**Data extracts**.
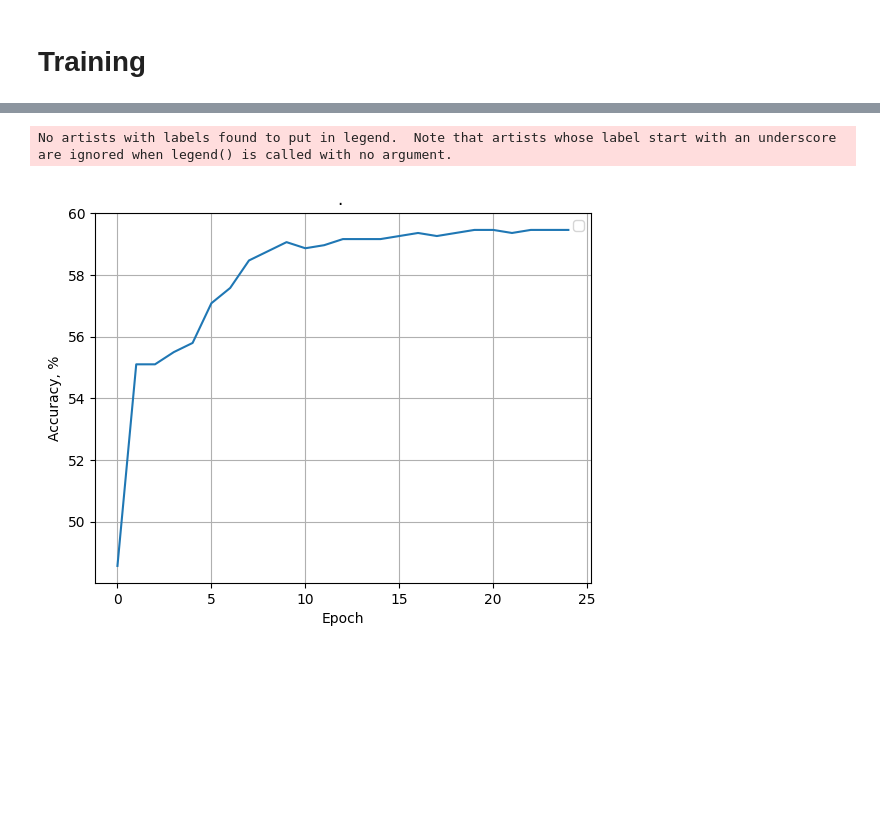
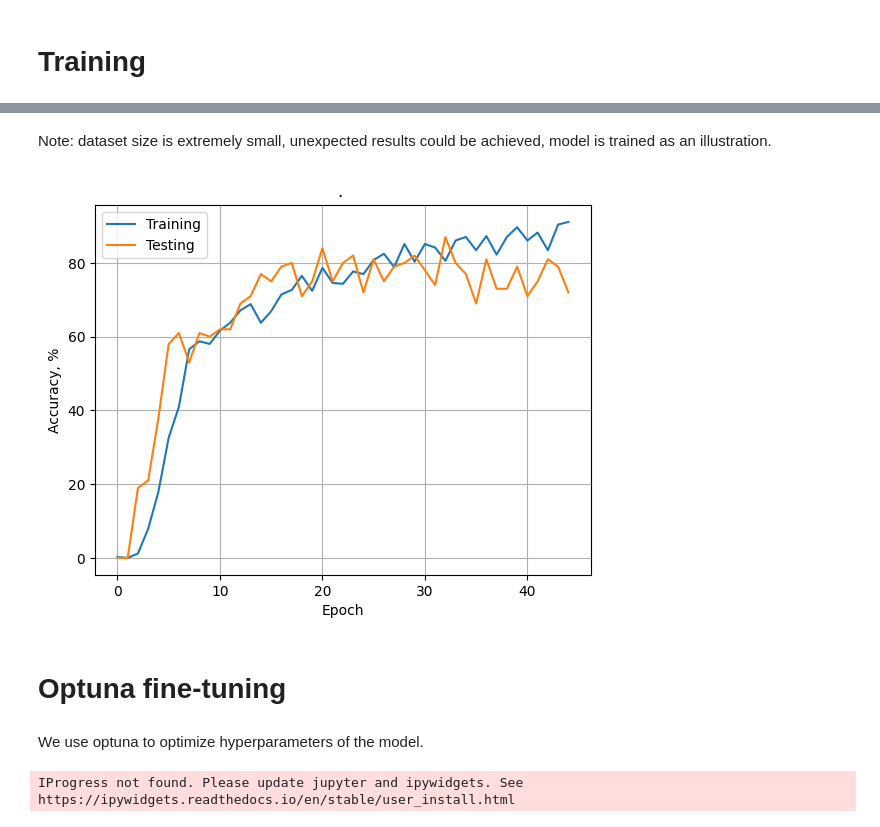
Before and after one commit to alexmarmaliuk/quantum_task, a Jupyter notebook: ner/demo.ipynb, the cells around one changed output, grey strips where cells are left out. Cells and saved outputs as stored; diff of their text form; code cells hidden in the pictures; blank space fills up the shorter version.

```diff
--- a/ner/demo.ipynb
+++ b/ner/demo.ipynb
@@ -86,13 +81,13 @@ for sentence in sentences:
     numerical_sentences.append([word2idx.get(word, word2idx["<UNK>"]) for word in _words])
     numerical_tags.append([tag2idx[tag] for tag in _tags])
 # %%
+# dataset class used in model training
 class NERDataset(Dataset):
     def __init__(self, sentences, tags, padding=True, pad_idx=None):
         self.sentences = sentences
         self.tags = tags
         self.padding = padding
         self.max_len = max(len(sentence) for sentence in sentences)
-        print(f'{self.max_len = }')
         self.pad_idx = pad_idx
 
     def __len__(self):
@@ -108,5 +103,13 @@ class NERDataset(Dataset):
 
         return torch.tensor(self.sentences[idx]), torch.tensor(self.tags[idx])
 
-dataset = NERDataset(numerical_sentences, numerical_tags, pad_idx=0)
+train_sentences, test_sentences, train_tags, test_tags = train_test_split(
+    numerical_sentences, numerical_tags, test_size=0.2, random_state=42
+)
+
+train_dataset = NERDataset(train_sentences, train_tags, pad_idx=0)
+test_dataset = NERDataset(test_sentences, test_tags, pad_idx=0)
+
+print(f"Training size: {len(train_dataset)}")
+print(f"Testing size: {len(test_dataset)}")
 # %% [output]
@@ -118,5 +124,13 @@ vocab_size = len(word2idx)
 output_dim = len(tag2idx)
 pad_idx = word2idx["<PAD>"]
 
-model = LSTM_CRF_Model(vocab_size, embedding_dim=100, hidden_dim=128, output_dim=output_dim, pad_idx=pad_idx)
-optimizer = Adam(model.parameters(), lr=1e-3)
+model = LSTM_CRF_Model(
+    vocab_size=vocab_size,
+    embedding_dim=output_dim,
+    lstm_hidden_sizes=[64, 128, 32],
+    output_dim=10,
+    pad_idx=0,
+    lstm_dropout_rates=[0.1] * 2,
+    lstm_batchnorms=[nn.BatchNorm1d] * 1,
+)
+optimizer = Adam(model.parameters(), lr=1e-3, weight_decay=0)
@@ -179,8 +142,27 @@ Epoch 25/25, Accuracy: 59.46%
-# %%
-plt.plot(np.arange(len(accuracy_stat)), accuracy_stat)
-plot_setup(xlabel='Epoch', ylabel='Accuracy, %')
-# %% [output]
-No artists with labels found to put in legend.  Note that artists whose label start with an underscore are ignored when legend() is called with no argument.
-[figure, removed]
+# %% [markdown]
+Note: dataset size is extremely small, unexpected results could be achieved, model is trained as an illustration.
+# %%
+training_loop(
+    model=model,
+    optimizer=optimizer,
+    train_dataset=train_dataset,
+    test_dataset=test_dataset,
+    output=False,
+    epochs=45,
+)
+# %% [output]
+[figure, added]
 # %%
 torch.save(model, 'rnn_model.pth')
+# %% [markdown]
+# Optuna fine-tuning
+# %% [markdown]
+We use optuna to optimize hyperparameters of the model.
+# %%
+import optuna
+
+vocab_size = len(word2idx)
+output_dim = len(tag2idx)
+pad_idx = word2idx["<PAD>"]
+# %% [output]
+IProgress not found. Please update jupyter and ipywidgets. See https://ipywidgets.readthedocs.io/en/stable/user_install.html
```
Also changed, not shown: parts of 23 cells of this notebook, 8 other files.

**Work instruction**.
Say how many lines above include "notebook", please, and nothing else.

**Finished task**.
2